But if man betrayed, God remained faithful to man. He did not "turn Himself away forever from His creature whom He had made, neither did He forget the works of His hands, but He visited him in diverse manners, through the tender compassion of His mercy" (Liturgy of St Basil). A new Divine work began, that of redemption and salvation. And it was fulfilled in Christ, the Son of God Who in order to restore man to his pristine beauty and to restore life as communion with God, became Man, took upon Himself our nature, with its thirst and hunger, with its desire for and love of, life. And in Him life was revealed, given, accepted and fulfilled as total and perfect Eucharist, as total and perfect communion with God. He rejected the basic human temptation: to live "by bread alone," He revealed that God and His kingdom are the real food, the real life of man. And this perfect eucharistic Life, filled with God, and, therefore Divine and immortal, He gave to all those who would believe in Him, i,e. find in Him the meaning and the content of their lives. Such is the wonderful meaning of the Last Supper. He offered Himself as the true food of man, because the Life revealed in Him is the true Life. And thus the movement of Divine Love which began in paradise with a Divine "take, eat. .." (for eating is life for man) comes now "unto the end" with the Divine "take, eat, this is My Body..." (for God is life of man). The Last Supper is the restoration of the paradise of bliss, of life as Eucharist and Communion.

 

Great and Holy Friday: Crucifixion of our Lord 
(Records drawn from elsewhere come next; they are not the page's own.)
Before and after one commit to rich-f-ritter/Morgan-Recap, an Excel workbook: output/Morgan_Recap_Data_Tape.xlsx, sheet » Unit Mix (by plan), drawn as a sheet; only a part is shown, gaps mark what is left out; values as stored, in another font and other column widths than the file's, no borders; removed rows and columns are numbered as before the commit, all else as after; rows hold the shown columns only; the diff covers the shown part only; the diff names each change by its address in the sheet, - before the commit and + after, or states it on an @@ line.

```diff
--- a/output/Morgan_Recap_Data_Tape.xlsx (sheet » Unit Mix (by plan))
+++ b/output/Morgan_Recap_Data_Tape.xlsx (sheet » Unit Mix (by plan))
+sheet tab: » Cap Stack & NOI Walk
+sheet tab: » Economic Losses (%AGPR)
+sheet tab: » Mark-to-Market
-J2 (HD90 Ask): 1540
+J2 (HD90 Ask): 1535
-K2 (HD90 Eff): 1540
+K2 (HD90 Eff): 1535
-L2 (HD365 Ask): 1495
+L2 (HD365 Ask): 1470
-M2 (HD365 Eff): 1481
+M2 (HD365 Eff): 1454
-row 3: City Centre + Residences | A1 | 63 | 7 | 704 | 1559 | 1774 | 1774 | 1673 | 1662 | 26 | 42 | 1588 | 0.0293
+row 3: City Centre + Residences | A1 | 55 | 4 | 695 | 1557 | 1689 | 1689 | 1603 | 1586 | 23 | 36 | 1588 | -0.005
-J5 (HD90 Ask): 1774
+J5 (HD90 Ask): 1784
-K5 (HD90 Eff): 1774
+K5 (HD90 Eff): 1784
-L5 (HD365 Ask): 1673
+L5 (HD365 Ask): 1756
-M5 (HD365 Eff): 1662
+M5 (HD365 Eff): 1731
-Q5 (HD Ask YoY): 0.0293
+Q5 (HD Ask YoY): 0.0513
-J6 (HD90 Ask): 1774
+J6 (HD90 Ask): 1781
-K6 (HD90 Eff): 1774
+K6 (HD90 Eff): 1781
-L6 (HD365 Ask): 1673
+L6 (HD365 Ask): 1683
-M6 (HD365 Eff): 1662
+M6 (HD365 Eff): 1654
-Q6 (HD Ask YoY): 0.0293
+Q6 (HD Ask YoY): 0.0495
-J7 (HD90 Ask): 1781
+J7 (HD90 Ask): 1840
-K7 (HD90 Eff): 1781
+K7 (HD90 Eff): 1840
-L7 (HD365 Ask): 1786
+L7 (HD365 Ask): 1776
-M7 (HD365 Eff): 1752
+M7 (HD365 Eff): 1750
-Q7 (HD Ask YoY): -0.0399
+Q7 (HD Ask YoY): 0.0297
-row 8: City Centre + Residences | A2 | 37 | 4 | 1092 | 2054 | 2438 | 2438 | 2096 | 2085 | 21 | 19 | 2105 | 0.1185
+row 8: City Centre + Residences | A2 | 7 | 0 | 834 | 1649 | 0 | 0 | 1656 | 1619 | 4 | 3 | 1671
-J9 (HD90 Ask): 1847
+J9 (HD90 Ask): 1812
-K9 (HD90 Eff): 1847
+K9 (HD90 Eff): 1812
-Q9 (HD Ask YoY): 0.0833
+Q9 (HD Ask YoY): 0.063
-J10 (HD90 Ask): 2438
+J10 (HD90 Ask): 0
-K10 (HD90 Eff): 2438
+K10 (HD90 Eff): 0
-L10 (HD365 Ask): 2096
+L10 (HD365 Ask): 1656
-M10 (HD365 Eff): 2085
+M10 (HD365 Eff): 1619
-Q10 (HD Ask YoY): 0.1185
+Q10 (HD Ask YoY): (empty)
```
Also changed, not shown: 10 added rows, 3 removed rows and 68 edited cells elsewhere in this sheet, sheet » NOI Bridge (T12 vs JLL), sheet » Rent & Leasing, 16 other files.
On the Cross Jesus thus became "the man of sorrows; acquainted with grief' whom the prophet Isaiah had foretold. He was "despised and forsaken by men" and "smitten by God, and afflicted" (Isaiah 53:3-4). He became the one with "no form or comeliness that we should look at him, and no beauty that we should desire him" (Isaiah 53:2). His appearance was "marred beyond human semblance, and his form beyond that of the sons of men" (Isaiah 52:14). All these Messianic prophecies were fulfilled in Jesus as he hung from the Cross.

 

As the end approached, He cried: "My God, my God, why hast Thou forsaken me?" (Matthew 27:46). This cry indicated His complete identification with the human condition. He had totally embraced the despised, forsaken and smitten condition of suffering and death - alienation from God. He was truly the man of sorrows.

 

Yet, it is important to note that Jesus' cry of anguish from the Cross was not a sign of His loss of faith in His Father. The words which He exclaimed are the first verse of Psalm 22, a messianic Psalm. The first part of the Psalm foretells the anguish, suffering and death of the Messiah. The second part is a song of praise to God. It predicts the final victory of the Messiah.

 

Before succumbing to this cruel Roman method of executing political criminals, Jesus suffered still other injustices. He was stripped, mocked and beaten. He wore a "kingly" crown of thorns on His head. He carried His own cross. He was finaIly nailed to the cross between two thieves at a place called Golgotha (the place of the skull) outside Jerusalem. An inscription was placed above His head on the Cross to indicate the nature of His crime: "Jesus of Nazareth, the King of the Jews." He yielded up His spirit at about the ninth hour (3 p.m.), after hanging on the Cross for about six hours.

 

"It was night" (John 13:30) when Judas departed from the Last Supper to complete his act of betrayal, and "there was darkness over all the land" (Matthew 27:45) when Jesus was hanging on the Cross. The evil forces of this world had been massed against Christ. Unjust trials convicted Him. A criminal was released to the people instead of Him. Nails and a spear pierced His body. Bitter vinegar was given to Him to quench His thirst. Only one disciple remained faithful to Him. Finally, the tomb of another man became His place of repose after death.

 

Glory O Lord, to Thy Holy Passion!  Glory O Lord, to Thy Long-Suffering!

 

 

O Most Holy Trinity, Our God, Glory to Thee!